* [Task] All lines in the data that hold the word "gradient" need copying.

* [Extracted entries]

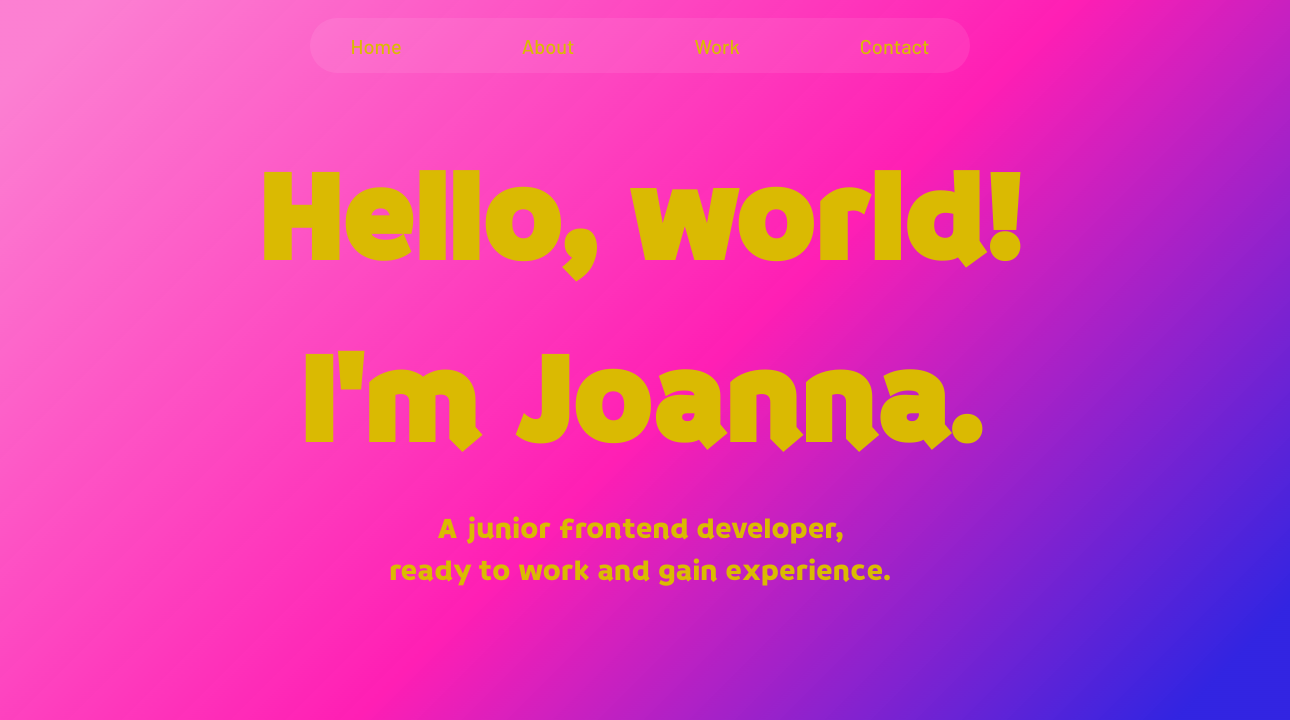
Repository: JJonka/portfolio_site
Page: /
An editor plug-in stored every save of this project. The page is shown before and after the next save, followed by the edit.
The browser window is 1280 px wide. The page is 1290 px wide, so the pictures cover 1290 px, including what lies to the right of the window. The pictures show the whole page.
The project was rebuilt for these pictures with package versions that can differ from the ones it lists, and the page was loaded fresh each time. Also part of the build but not shown: vite.config.ts, src/components/EndOfSection.module.scss, src/components/EndOfSection.tsx, src/pages/About.tsx, src/components/LogoIcon.module.scss, src/components/LogoIcon.tsx, src/pages/Contact.tsx, src/pages/Work.module.scss and 1 more.

Above is the page before, as saved 2023-10-08 11:49:48.

After the next save:
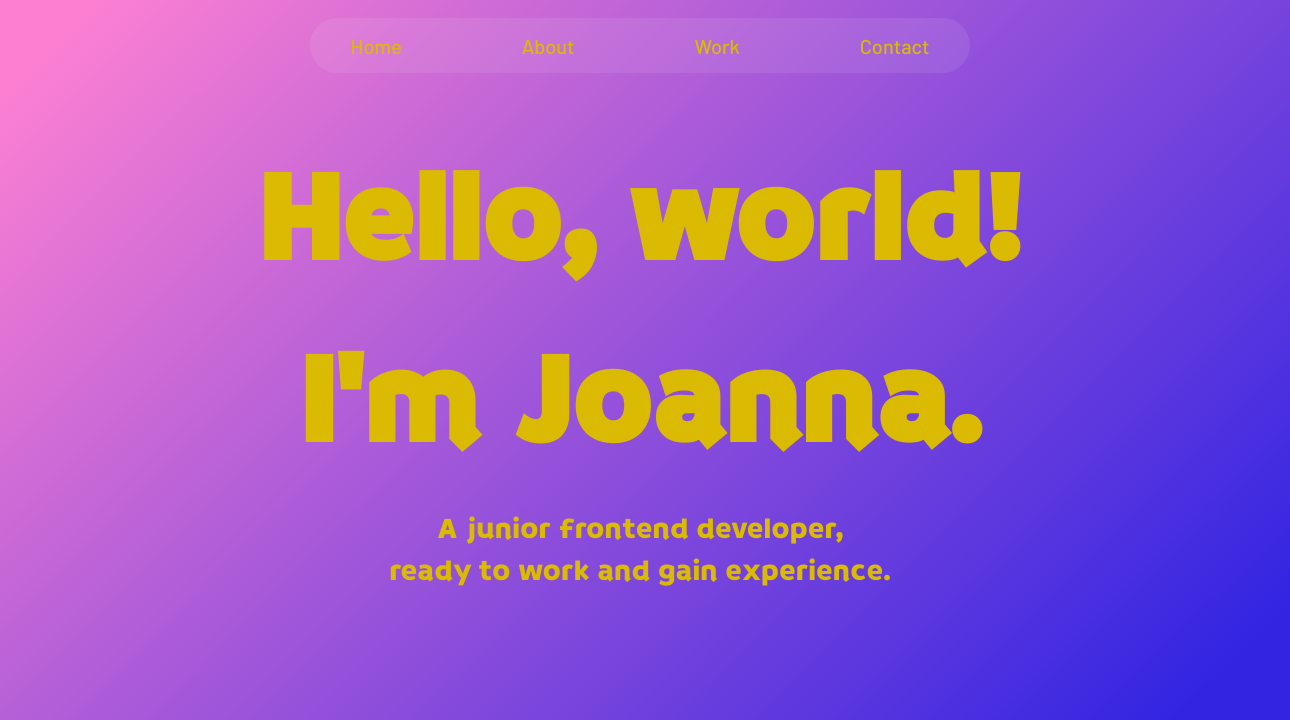
Saved 36 s later.
--- a/src/App.css
+++ b/src/App.css
@@ -19,7 +19,7 @@
 }
 
 .mainBackground {
-    background-image: linear-gradient(135deg, #fc79d0 20%, #ff00aaec 50% , #2719e0 75%);
+    background-image: linear-gradient(135deg, #fc79d0 20%,  #2719e0 75%);
     animation: slide 6s linear infinite alternate;
     animation-fill-mode: forwards;
     animation-delay: -1s;

After the save that followed:
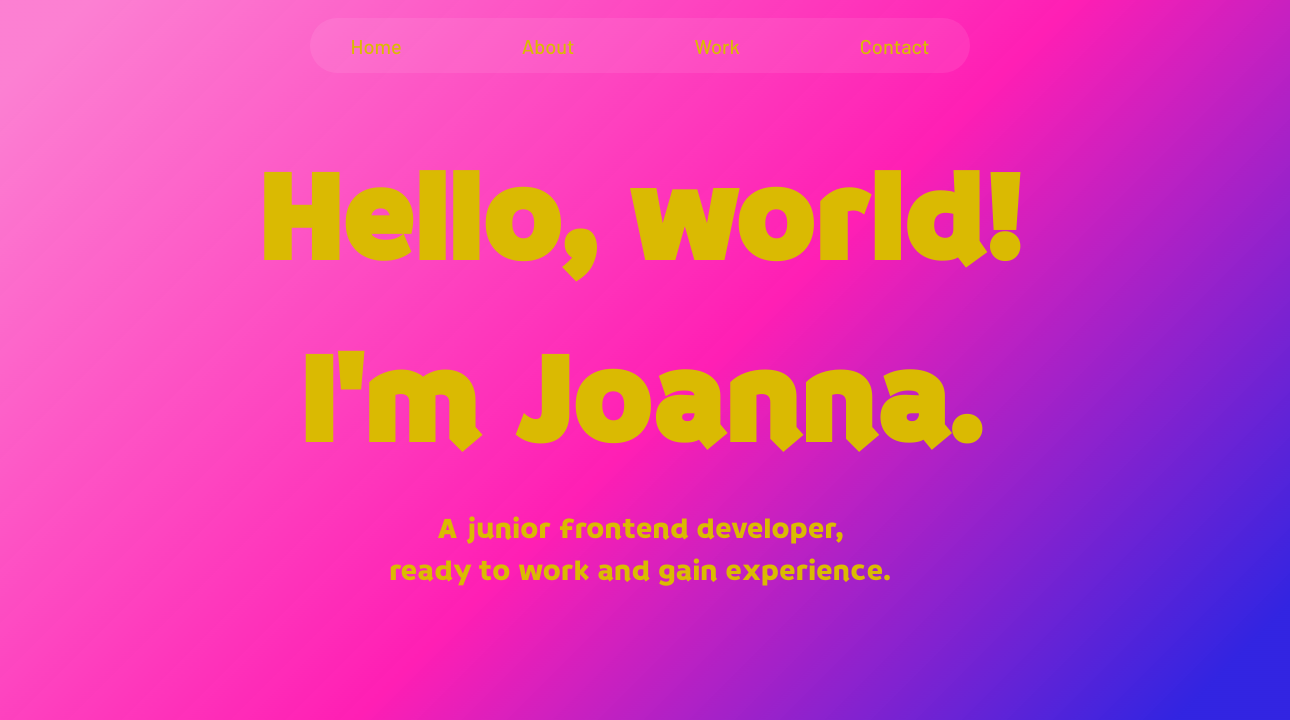
Saved 16 s later.
--- a/src/App.css
+++ b/src/App.css
@@ -19,7 +19,7 @@
 }
 
 .mainBackground {
-    background-image: linear-gradient(135deg, #fc79d0 20%,  #2719e0 75%);
+    background-image: linear-gradient(135deg, #fc79d0 20%, #ff00aaec 50% , #2719e0 75%);
     animation: slide 6s linear infinite alternate;
     animation-fill-mode: forwards;
     animation-delay: -1s;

* [Answer section]
-    background-image: linear-gradient(135deg, #fc79d0 20%, #ff00aaec 50% , #2719e0 75%);
+    background-image: linear-gradient(135deg, #fc79d0 20%,  #2719e0 75%);
-    background-image: linear-gradient(135deg, #fc79d0 20%,  #2719e0 75%);
+    background-image: linear-gradient(135deg, #fc79d0 20%, #ff00aaec 50% , #2719e0 75%);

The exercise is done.